Check the Domain: The very first clue you're going to want to follow is the domain. A domain is the part of the URL that specifies what exactly that site is part of (institution, government, business, etc.). For example, if the email address you're looking at looks like this:
You can see from the domain in this email address that Bill is affiliated with something called "fireplace.com". Using this clue, you can navigate to the "fireplace.com" Web site (or whatever website your domain is affiliated with),and do a site search for someone named Bill.
Google it: You'd be surprised at how many times I've simply used Google to find out who an email address belongs to. Copy and paste the email address into the Google search field, and if this email address is printed somewhere on the Web (on a Web page, a blog, a social networking site, etc.) then you'll hit paydirt. While you're at it, I highly suggest using more than one search engine in your search; you'll turn up little bits and pieces with each different search tool.
Use the email: Sometimes the easiest solution can be the best one. If you're not sure who that email address belongs to, simply email them a polite message asking for their information - it couldn't hurt to try, anyway.
IP address: This one is a bit more complicated than the three I've already mentioned. An IP address is a series of unique numbers that identifies a computer connected to the Internet. Every computer that gets online has an Internet address, and most of the time (not always), you can search the header of the email you've received to get it. Once you have that IP address, plug it into a simple IP address lookup tool, and you'll be able to determine the general geographic area of where that email originated.

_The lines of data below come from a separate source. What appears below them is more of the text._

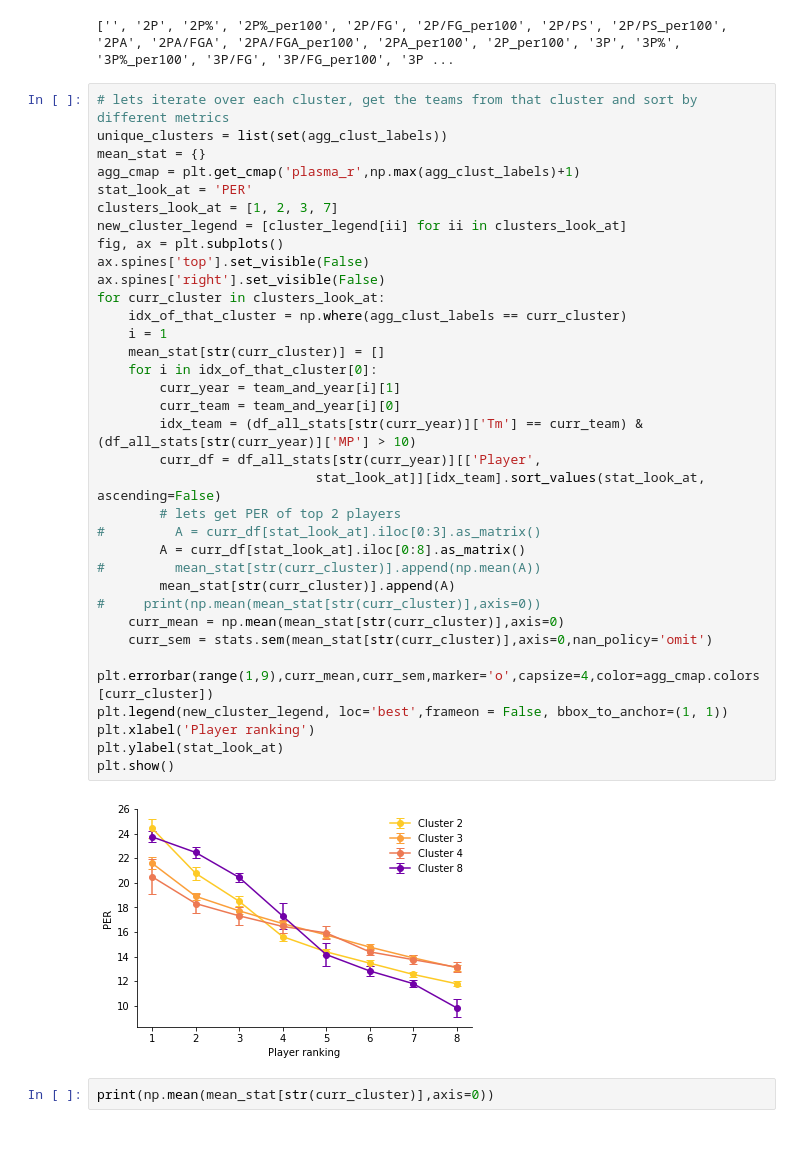
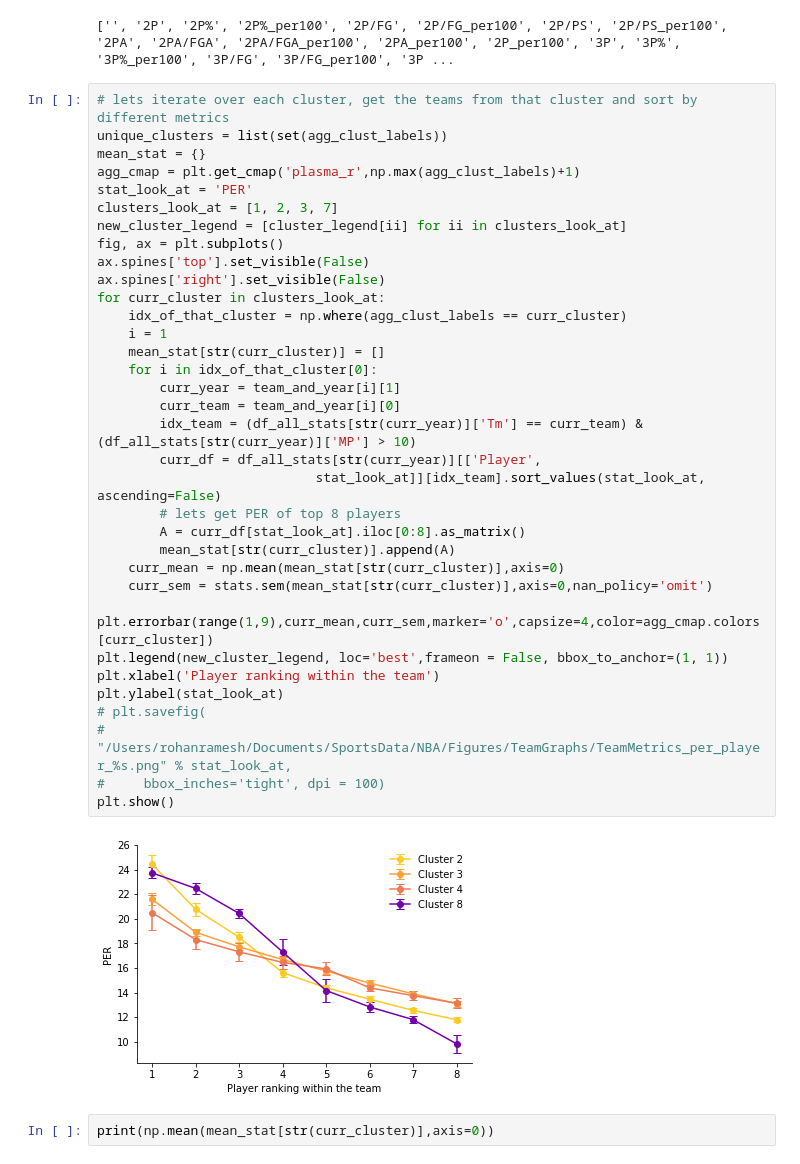
Before and after one commit to rohannramesh/Basketball_predictions, a Jupyter notebook: Team_by_team_analysis.ipynb, the cells around one changed output. Cells and saved outputs as stored; diff of their text form.

Commit message:
Update plots

```diff
--- a/Team_by_team_analysis.ipynb
+++ b/Team_by_team_analysis.ipynb
@@ -1064,39 +1064,39 @@ print(list(df_all_stats['2018']))
 # %%
 # lets iterate over each cluster, get the teams from that cluster and sort by different metrics
 unique_clusters = list(set(agg_clust_labels))
 mean_stat = {}
 agg_cmap = plt.get_cmap('plasma_r',np.max(agg_clust_labels)+1)
 stat_look_at = 'PER'
 clusters_look_at = [1, 2, 3, 7]
 new_cluster_legend = [cluster_legend[ii] for ii in clusters_look_at]
 fig, ax = plt.subplots()
 ax.spines['top'].set_visible(False)
 ax.spines['right'].set_visible(False)
 for curr_cluster in clusters_look_at:
     idx_of_that_cluster = np.where(agg_clust_labels == curr_cluster)
     i = 1
     mean_stat[str(curr_cluster)] = []
     for i in idx_of_that_cluster[0]:
         curr_year = team_and_year[i][1]
         curr_team = team_and_year[i][0]
         idx_team = (df_all_stats[str(curr_year)]['Tm'] == curr_team) & (df_all_stats[str(curr_year)]['MP'] > 10)
         curr_df = df_all_stats[str(curr_year)][['Player',
                             stat_look_at]][idx_team].sort_values(stat_look_at, ascending=False)
-        # lets get PER of top 2 players
-#         A = curr_df[stat_look_at].iloc[0:3].as_matrix()
+        # lets get PER of top 8 players
         A = curr_df[stat_look_at].iloc[0:8].as_matrix()
-#         mean_stat[str(curr_cluster)].append(np.mean(A))
         mean_stat[str(curr_cluster)].append(A)
-#     print(np.mean(mean_stat[str(curr_cluster)],axis=0))
     curr_mean = np.mean(mean_stat[str(curr_cluster)],axis=0)
     curr_sem = stats.sem(mean_stat[str(curr_cluster)],axis=0,nan_policy='omit')
     plt.errorbar(range(1,9),curr_mean,curr_sem,marker='o',capsize=4,color=agg_cmap.colors[curr_cluster])
 plt.legend(new_cluster_legend, loc='best',frameon = False, bbox_to_anchor=(1, 1))
-plt.xlabel('Player ranking')
+plt.xlabel('Player ranking within the team')
 plt.ylabel(stat_look_at)
+# plt.savefig(
+#     "/Users/rohanramesh/Documents/SportsData/NBA/Figures/TeamGraphs/TeamMetrics_per_player_%s.png" % stat_look_at,
+#     bbox_inches='tight', dpi = 100)
 plt.show()
 # %% [output]
-[figure, old version]
+[figure, new version]
 # %%
 print(np.mean(mean_stat[str(curr_cluster)],axis=0))
 # %% [output]
```
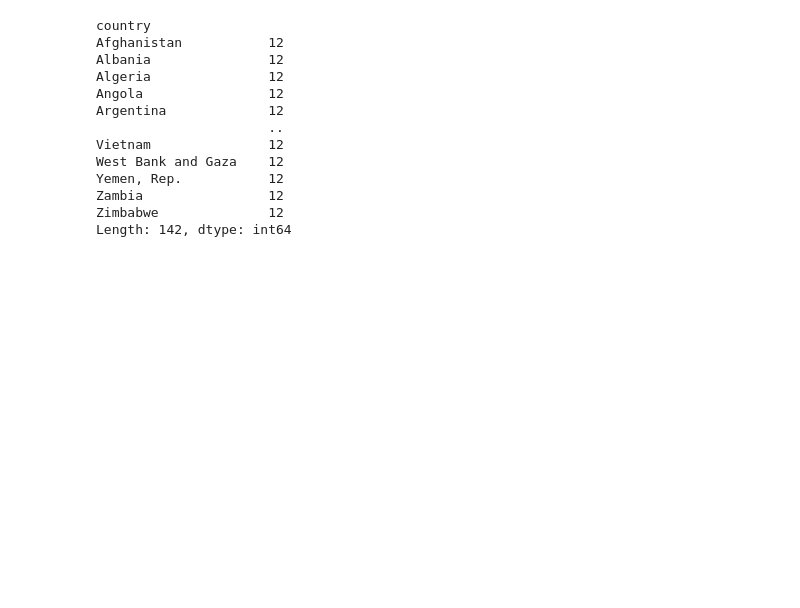
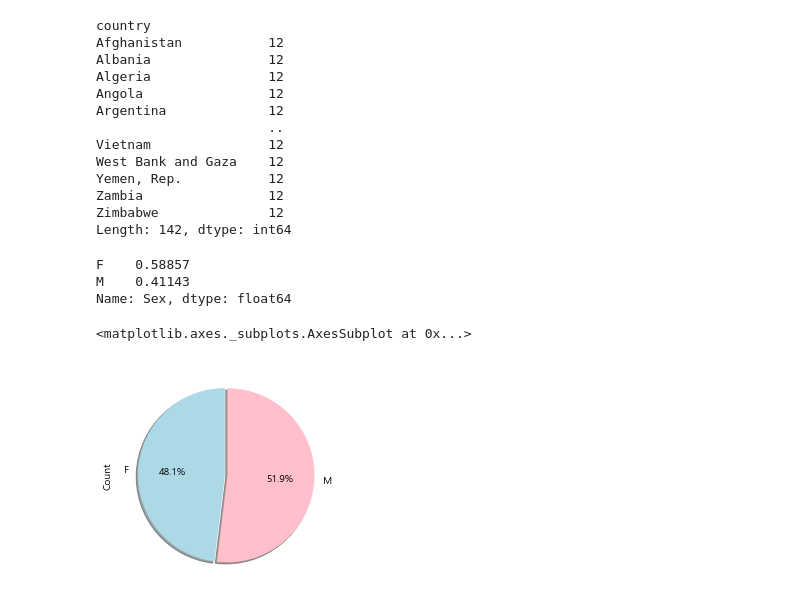
Before and after one commit to Minsik113/Python-Study, a Jupyter notebook: Book_doit_JumpToPython/test.ipynb, the cells around one changed output. Cells and saved outputs as stored; diff of their text form; code cells hidden in the pictures; blank space fills up the shorter version.

```diff
--- a/Book_doit_JumpToPython/test.ipynb
+++ b/Book_doit_JumpToPython/test.ipynb
@@ -37,3 +152,31 @@ Yemen, Rep.           12
 Zambia                12
 Zimbabwe              12
 Length: 142, dtype: int64
+# %%
+%matplotlib inline
+import matplotlib.pyplot as plt
+
+from matplotlib import font_manager, rc
+plt.rcParams['axes.unicode_minus'] = False
+
+f_path = 'C:\Windows\Fonts\malgun.ttf'
+font_name = font_manager.FontProperties(fname=f_path).get_name()
+rc('font',family=font_name)
+# %%
+name_df = []
+for i in range(2000,2010):
+    df = pd.read_csv('data/names/yob'+str(i)+'.txt',header = None)
+    df['year'] = i
+    name_df.append(df)
+names = pd.concat(name_df)
+names.columns = ['Name','Sex','Count','Year']
+names['Sex'].value_counts()/names['Sex'].count()
+# %% [output]
+F    0.58857
+M    0.41143
+Name: Sex, dtype: float64
+# %%
+names.groupby('Sex').sum().Count.plot.pie(explode=[0,0.03],colors=['lightblue','pink'],startangle=90,shadow=True,autopct='%1.1f%%')
+# %% [output]
+<matplotlib.axes._subplots.AxesSubplot at 0x...>
+[figure, added]
```
Also changed, not shown: parts of 16 cells of this notebook, 4 other files.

Email addresses can't always be found, so be patient. Not everyone publishes their email and other personal information on the Web, so keep that in mind as you pursue who an email address might belong to.